EXERCISE INSTRUCTIONS: For the data below, say how many lines contain "full". Only the number should be given.

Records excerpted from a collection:
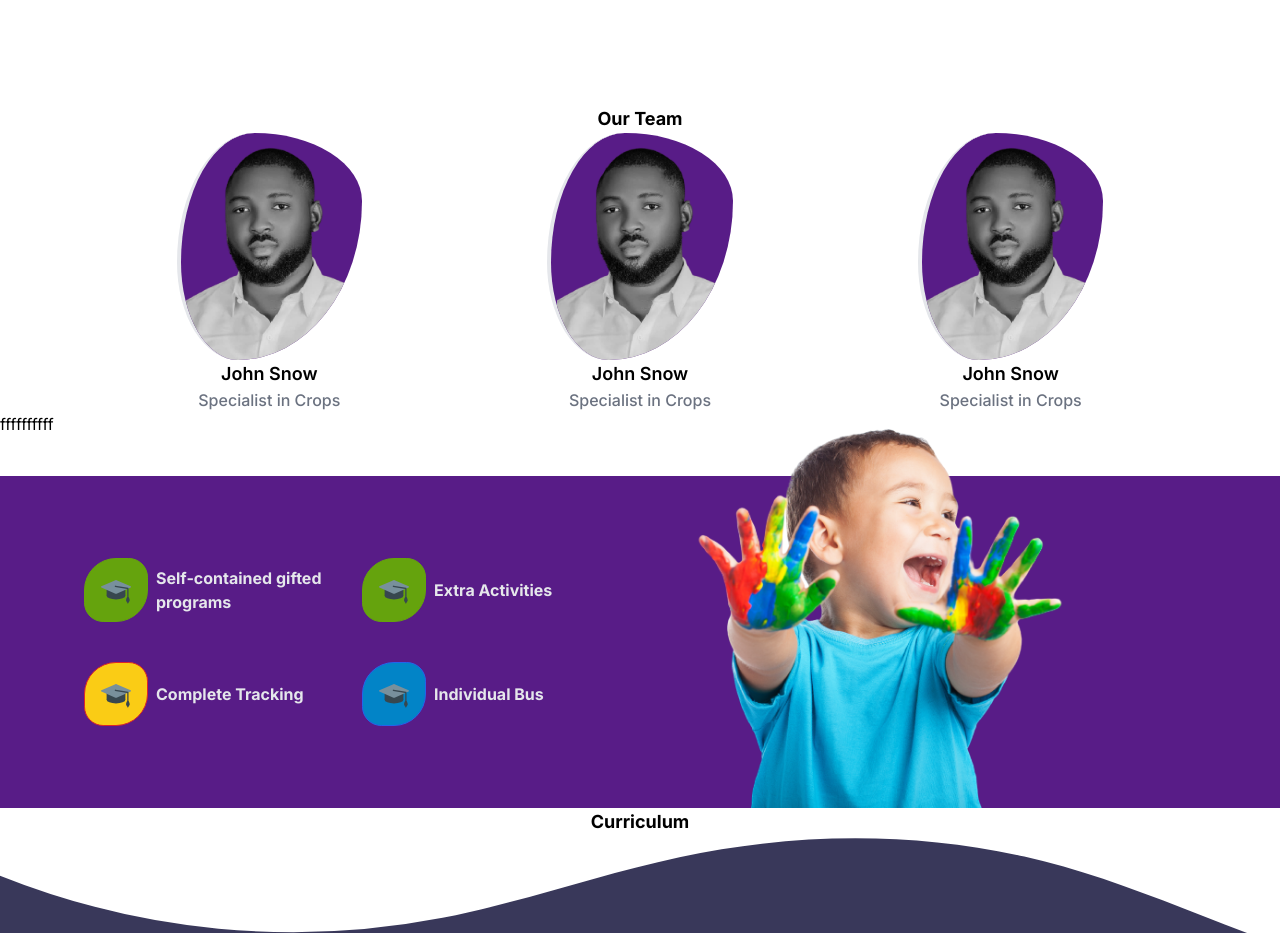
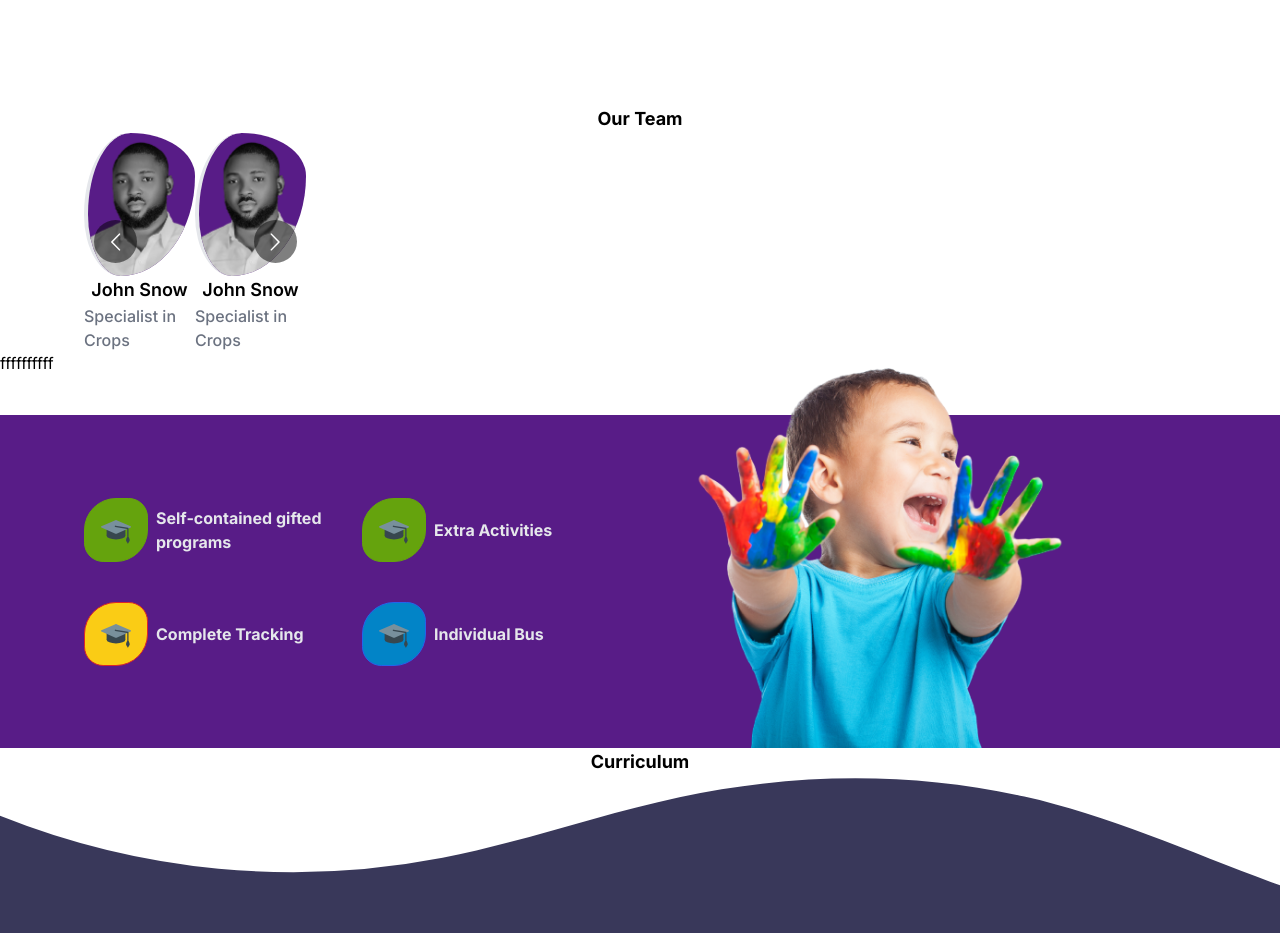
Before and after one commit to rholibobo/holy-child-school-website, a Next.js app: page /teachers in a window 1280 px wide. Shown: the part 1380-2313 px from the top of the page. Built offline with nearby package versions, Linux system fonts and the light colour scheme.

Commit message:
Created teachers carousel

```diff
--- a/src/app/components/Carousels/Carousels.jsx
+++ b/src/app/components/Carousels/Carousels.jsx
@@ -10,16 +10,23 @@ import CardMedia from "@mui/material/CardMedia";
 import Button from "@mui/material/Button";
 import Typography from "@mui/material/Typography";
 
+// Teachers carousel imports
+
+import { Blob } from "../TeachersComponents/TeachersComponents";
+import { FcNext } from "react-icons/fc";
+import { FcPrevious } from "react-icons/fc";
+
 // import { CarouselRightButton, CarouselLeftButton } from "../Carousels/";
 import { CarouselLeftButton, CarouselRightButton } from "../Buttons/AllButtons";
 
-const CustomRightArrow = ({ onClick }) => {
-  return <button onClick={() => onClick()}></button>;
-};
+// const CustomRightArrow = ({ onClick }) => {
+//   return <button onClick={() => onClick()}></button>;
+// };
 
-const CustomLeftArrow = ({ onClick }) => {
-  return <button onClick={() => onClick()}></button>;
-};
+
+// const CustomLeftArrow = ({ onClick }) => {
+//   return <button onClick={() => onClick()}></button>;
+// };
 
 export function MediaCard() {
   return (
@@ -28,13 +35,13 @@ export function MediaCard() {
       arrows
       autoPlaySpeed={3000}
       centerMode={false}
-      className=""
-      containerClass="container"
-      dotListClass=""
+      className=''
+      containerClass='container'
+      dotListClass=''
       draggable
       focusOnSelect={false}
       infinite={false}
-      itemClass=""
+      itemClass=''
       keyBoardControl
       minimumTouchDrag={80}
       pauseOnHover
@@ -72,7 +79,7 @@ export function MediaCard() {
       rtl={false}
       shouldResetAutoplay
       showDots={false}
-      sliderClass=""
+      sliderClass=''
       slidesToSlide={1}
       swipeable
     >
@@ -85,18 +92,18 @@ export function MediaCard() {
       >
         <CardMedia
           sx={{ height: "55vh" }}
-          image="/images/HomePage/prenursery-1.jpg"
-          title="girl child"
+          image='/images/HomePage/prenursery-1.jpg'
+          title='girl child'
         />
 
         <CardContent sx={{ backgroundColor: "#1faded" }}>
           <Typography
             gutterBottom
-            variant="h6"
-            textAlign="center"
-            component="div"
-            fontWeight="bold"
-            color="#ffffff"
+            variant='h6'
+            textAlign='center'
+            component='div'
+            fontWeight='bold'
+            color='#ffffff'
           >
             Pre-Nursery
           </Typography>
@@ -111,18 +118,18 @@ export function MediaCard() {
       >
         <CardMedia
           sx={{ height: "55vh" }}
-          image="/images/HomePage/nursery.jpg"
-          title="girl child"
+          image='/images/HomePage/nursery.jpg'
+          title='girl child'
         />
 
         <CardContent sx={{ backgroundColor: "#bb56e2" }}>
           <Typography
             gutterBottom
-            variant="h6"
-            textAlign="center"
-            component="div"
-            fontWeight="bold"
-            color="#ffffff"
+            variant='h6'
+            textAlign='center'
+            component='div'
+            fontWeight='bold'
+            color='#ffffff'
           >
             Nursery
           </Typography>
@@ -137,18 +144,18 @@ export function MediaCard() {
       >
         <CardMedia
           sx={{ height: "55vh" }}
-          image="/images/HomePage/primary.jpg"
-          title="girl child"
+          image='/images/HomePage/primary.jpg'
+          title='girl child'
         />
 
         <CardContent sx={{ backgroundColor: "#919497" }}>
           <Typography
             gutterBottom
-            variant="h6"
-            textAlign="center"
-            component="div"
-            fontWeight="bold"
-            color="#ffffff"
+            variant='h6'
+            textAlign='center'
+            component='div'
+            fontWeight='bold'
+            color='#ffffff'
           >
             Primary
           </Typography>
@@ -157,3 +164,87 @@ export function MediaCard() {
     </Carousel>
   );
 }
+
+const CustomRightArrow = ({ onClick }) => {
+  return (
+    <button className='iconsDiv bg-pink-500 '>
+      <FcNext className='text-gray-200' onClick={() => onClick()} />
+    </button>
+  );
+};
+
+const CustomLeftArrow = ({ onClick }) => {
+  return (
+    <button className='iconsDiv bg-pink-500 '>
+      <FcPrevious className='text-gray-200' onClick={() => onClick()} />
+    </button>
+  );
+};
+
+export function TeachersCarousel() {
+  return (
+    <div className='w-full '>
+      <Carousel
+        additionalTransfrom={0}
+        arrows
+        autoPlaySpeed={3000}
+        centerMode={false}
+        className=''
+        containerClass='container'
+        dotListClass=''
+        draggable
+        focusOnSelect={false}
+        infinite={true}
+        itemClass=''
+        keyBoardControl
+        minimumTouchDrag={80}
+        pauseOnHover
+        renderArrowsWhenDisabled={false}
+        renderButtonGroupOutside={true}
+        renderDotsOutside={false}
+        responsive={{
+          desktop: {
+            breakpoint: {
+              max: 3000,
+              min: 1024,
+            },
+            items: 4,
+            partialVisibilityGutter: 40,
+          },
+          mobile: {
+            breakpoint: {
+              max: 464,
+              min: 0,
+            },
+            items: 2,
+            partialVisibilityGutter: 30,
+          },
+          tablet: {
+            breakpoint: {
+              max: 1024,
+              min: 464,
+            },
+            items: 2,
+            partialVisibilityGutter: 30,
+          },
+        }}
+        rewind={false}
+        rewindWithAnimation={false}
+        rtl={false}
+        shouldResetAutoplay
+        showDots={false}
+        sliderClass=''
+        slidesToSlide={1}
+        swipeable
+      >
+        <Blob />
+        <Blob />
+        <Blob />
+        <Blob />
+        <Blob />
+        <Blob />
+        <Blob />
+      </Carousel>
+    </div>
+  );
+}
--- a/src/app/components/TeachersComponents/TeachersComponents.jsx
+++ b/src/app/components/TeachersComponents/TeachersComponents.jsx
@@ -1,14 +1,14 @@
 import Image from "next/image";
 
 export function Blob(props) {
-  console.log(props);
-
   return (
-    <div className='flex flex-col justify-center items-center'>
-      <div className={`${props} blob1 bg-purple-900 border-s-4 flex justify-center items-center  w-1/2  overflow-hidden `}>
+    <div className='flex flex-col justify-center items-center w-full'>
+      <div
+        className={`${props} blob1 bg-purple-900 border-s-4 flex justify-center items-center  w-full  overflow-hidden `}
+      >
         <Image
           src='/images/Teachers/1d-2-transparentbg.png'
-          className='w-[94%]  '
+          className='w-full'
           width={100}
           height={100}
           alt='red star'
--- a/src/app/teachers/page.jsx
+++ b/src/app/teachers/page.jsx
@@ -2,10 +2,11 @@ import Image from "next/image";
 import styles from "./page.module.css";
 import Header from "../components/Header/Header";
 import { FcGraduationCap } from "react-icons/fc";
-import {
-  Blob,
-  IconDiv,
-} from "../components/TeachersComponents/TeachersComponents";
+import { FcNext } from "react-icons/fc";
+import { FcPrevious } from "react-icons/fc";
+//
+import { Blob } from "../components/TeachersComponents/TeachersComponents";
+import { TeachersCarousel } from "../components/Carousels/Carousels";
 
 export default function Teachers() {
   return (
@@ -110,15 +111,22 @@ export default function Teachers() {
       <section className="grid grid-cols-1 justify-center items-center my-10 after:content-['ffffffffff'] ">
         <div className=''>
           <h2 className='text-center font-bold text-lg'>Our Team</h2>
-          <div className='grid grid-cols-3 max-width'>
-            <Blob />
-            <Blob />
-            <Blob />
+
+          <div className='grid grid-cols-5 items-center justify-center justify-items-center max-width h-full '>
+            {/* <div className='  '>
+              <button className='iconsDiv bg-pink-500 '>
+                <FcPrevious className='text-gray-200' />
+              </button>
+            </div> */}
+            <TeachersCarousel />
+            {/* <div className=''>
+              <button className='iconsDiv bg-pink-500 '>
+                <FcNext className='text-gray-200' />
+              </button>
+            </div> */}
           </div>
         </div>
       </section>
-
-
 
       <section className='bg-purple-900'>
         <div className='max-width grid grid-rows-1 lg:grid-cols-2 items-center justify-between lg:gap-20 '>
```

WORKED SOLUTION: 5